What needs to be done
Report every line of the records that includes the word "versions".

Entries shown
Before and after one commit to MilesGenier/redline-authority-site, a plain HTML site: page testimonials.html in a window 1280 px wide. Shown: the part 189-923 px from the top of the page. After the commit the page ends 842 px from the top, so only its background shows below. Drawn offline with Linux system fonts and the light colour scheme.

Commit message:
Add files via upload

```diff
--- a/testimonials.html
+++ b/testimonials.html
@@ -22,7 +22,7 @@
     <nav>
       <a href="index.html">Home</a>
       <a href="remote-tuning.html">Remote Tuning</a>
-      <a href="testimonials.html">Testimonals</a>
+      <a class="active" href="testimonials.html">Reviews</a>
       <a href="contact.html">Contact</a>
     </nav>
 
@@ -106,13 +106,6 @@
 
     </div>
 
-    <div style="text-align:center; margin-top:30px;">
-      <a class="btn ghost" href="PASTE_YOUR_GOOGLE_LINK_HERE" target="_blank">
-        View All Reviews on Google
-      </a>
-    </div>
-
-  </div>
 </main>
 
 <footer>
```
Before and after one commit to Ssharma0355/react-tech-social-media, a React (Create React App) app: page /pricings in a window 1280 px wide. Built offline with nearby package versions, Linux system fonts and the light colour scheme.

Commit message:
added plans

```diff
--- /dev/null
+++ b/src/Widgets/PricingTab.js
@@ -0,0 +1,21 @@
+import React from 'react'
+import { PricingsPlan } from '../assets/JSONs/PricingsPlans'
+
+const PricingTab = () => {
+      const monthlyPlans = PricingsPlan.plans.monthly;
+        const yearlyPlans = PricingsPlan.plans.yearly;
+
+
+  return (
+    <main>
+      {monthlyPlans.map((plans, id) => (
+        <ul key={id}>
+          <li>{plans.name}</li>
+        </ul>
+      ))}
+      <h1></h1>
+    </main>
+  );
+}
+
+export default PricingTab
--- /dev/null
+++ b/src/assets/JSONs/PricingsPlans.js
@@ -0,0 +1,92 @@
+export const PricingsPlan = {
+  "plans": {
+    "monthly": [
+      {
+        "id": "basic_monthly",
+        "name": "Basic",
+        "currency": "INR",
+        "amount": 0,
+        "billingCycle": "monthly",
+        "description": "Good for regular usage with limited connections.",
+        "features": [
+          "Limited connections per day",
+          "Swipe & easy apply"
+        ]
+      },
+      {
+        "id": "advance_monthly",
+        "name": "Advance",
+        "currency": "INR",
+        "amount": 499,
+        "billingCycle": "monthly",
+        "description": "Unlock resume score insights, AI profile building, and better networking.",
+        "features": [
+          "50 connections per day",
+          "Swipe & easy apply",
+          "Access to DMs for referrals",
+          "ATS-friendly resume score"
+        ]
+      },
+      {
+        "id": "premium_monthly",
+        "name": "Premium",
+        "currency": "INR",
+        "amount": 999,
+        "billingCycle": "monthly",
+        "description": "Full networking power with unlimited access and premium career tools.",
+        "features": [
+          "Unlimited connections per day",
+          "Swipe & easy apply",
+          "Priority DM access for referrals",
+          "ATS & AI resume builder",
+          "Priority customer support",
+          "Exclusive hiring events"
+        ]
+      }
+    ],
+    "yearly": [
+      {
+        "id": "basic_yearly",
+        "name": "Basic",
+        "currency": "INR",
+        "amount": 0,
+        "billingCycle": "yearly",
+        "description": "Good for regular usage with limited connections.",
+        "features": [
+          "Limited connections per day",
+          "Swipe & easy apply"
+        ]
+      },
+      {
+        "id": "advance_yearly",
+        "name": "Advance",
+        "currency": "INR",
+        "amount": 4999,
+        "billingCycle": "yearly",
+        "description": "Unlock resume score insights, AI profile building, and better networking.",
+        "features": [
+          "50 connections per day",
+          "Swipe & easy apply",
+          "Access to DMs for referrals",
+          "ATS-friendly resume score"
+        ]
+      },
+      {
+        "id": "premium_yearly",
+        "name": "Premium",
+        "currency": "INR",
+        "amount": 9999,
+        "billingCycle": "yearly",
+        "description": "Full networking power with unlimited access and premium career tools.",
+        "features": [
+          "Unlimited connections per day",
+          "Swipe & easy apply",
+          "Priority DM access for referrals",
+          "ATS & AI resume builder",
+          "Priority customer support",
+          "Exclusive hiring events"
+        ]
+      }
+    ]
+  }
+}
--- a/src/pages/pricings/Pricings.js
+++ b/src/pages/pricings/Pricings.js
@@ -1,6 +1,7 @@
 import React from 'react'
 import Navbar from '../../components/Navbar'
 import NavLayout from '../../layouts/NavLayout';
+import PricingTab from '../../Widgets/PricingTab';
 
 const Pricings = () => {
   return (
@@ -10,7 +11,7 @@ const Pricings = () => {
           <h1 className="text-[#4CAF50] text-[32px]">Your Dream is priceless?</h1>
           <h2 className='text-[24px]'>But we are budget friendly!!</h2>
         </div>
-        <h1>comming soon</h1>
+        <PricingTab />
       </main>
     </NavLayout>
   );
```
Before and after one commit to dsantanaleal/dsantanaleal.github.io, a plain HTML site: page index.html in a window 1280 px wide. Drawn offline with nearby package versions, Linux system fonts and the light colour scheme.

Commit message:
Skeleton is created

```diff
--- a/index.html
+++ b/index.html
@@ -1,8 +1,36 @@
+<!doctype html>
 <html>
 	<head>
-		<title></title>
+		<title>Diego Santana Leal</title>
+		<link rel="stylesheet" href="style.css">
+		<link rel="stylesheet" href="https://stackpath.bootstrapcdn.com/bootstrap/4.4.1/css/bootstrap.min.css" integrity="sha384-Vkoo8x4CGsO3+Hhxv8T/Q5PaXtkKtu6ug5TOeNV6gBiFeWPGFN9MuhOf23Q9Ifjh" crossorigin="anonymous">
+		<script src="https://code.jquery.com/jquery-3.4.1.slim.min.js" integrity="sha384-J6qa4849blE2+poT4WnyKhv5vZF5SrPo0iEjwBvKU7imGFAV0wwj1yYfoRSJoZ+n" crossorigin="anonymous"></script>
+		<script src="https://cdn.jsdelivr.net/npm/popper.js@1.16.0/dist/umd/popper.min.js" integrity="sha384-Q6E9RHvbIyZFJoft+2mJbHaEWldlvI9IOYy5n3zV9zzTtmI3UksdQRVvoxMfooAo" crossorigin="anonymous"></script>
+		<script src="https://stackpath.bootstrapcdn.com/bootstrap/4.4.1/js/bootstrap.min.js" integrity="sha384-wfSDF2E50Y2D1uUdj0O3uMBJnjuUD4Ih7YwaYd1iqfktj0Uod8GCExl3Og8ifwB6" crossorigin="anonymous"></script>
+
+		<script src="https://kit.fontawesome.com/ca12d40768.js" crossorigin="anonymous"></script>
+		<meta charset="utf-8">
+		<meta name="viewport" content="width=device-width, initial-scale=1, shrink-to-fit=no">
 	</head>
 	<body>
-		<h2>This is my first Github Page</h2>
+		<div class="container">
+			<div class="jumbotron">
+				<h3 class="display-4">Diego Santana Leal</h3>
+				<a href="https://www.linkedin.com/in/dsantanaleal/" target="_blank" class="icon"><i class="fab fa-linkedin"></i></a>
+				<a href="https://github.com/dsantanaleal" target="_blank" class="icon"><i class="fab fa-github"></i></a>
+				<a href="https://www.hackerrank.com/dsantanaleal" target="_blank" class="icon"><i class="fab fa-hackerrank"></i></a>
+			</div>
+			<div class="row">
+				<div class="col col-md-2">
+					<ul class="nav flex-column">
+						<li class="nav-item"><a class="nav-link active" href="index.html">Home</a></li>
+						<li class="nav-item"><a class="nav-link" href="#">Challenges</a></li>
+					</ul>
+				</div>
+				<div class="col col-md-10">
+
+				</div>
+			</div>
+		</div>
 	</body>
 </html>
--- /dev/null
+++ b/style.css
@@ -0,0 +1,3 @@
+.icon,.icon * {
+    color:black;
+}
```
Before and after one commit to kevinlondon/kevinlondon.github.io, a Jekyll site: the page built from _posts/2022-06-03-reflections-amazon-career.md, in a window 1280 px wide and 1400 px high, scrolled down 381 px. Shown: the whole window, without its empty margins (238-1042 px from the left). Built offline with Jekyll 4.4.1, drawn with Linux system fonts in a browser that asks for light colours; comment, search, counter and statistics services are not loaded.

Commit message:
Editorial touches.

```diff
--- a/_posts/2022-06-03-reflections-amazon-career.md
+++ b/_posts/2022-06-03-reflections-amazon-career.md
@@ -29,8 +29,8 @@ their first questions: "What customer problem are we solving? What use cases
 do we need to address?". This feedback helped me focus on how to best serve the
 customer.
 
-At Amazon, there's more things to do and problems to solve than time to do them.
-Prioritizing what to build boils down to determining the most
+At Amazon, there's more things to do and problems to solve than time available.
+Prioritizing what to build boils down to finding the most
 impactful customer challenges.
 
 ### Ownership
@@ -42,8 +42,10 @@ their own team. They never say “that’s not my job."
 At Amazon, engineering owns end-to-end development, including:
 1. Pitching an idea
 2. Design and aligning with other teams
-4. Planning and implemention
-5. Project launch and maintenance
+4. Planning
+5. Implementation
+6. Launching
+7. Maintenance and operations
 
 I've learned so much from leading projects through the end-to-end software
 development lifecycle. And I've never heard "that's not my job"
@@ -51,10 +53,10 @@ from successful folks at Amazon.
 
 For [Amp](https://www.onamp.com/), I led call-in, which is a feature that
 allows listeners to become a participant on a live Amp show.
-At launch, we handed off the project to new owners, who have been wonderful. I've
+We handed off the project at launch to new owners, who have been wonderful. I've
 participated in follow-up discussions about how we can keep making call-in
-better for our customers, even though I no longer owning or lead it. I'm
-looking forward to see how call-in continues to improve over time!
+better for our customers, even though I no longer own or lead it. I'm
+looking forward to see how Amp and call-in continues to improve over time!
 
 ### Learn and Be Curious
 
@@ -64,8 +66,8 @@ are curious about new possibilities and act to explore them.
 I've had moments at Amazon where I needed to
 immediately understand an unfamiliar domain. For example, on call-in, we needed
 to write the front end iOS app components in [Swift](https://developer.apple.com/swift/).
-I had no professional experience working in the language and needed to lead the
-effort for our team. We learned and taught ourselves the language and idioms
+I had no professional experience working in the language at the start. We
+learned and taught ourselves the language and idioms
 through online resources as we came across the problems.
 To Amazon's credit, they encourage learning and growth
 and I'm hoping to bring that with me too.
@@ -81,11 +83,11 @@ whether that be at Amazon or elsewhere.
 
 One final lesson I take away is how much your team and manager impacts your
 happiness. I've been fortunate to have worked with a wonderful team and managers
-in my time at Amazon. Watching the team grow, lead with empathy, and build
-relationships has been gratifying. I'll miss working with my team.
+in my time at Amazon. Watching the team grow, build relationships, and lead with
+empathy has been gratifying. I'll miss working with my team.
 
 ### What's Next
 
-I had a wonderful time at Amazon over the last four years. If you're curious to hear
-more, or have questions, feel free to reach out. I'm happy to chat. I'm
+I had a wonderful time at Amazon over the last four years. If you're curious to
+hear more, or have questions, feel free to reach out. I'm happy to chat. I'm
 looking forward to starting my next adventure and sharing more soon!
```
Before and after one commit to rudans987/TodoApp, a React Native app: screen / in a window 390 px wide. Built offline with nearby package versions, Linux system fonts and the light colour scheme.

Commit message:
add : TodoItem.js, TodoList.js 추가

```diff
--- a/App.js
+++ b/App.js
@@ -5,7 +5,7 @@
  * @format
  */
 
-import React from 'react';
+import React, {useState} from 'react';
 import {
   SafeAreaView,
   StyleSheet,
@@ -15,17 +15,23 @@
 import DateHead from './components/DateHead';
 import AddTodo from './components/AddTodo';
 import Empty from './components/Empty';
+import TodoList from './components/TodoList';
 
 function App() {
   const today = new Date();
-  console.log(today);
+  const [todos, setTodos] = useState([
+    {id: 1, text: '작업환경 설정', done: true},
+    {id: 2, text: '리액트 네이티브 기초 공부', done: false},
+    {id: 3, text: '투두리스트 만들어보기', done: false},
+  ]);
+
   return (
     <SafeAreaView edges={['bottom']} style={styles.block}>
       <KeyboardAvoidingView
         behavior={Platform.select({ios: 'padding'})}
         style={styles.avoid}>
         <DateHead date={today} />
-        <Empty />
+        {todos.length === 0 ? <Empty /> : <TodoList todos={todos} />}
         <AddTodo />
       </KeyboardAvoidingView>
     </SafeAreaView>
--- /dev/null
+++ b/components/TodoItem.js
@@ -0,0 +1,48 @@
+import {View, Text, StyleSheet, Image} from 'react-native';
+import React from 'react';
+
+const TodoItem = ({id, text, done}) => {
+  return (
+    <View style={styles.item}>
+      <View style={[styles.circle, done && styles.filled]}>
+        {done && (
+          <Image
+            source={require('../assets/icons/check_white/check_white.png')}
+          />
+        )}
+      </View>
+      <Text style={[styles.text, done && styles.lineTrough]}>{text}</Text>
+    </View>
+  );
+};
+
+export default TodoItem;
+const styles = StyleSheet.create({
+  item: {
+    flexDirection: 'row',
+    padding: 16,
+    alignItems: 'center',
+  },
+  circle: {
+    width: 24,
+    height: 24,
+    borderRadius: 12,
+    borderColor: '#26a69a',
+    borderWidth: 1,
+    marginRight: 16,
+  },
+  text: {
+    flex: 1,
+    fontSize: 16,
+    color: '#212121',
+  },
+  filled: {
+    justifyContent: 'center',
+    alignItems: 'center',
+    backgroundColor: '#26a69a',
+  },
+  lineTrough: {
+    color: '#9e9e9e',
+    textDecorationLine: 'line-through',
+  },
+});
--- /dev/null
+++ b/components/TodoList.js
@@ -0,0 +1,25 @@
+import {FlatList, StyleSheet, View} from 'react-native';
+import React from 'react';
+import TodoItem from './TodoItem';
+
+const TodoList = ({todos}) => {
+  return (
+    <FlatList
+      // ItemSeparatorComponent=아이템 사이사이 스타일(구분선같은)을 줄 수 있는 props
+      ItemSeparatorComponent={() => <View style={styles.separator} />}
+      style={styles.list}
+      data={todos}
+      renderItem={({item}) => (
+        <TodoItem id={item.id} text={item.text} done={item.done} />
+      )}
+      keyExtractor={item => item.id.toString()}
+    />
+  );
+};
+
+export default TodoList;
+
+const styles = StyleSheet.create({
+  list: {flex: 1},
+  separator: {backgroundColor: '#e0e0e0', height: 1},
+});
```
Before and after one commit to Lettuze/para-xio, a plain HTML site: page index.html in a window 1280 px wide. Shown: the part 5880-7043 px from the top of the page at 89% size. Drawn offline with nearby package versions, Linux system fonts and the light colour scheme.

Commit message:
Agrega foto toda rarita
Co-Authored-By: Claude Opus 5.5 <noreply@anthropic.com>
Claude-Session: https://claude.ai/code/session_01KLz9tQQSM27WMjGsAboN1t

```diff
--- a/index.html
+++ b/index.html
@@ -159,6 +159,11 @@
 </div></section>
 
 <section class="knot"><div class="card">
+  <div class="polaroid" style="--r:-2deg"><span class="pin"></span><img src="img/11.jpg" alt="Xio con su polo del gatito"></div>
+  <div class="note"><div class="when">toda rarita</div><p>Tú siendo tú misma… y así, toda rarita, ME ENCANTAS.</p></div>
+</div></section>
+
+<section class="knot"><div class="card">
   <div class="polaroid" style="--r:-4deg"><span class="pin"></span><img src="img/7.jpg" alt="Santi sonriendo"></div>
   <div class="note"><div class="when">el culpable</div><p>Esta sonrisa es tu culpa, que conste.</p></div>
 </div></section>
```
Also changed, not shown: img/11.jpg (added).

Exercise result
Before and after one commit to Ssharma0355/react-tech-social-media, a React (Create React App) app: page /pricings in a window 1280 px wide. Built offline with nearby package versions, Linux system fonts and the light colour scheme.
Before and after one commit to dsantanaleal/dsantanaleal.github.io, a plain HTML site: page index.html in a window 1280 px wide. Drawn offline with nearby package versions, Linux system fonts and the light colour scheme.
Before and after one commit to rudans987/TodoApp, a React Native app: screen / in a window 390 px wide. Built offline with nearby package versions, Linux system fonts and the light colour scheme.
Before and after one commit to Lettuze/para-xio, a plain HTML site: page index.html in a window 1280 px wide. Shown: the part 5880-7043 px from the top of the page at 89% size. Drawn offline with nearby package versions, Linux system fonts and the light colour scheme.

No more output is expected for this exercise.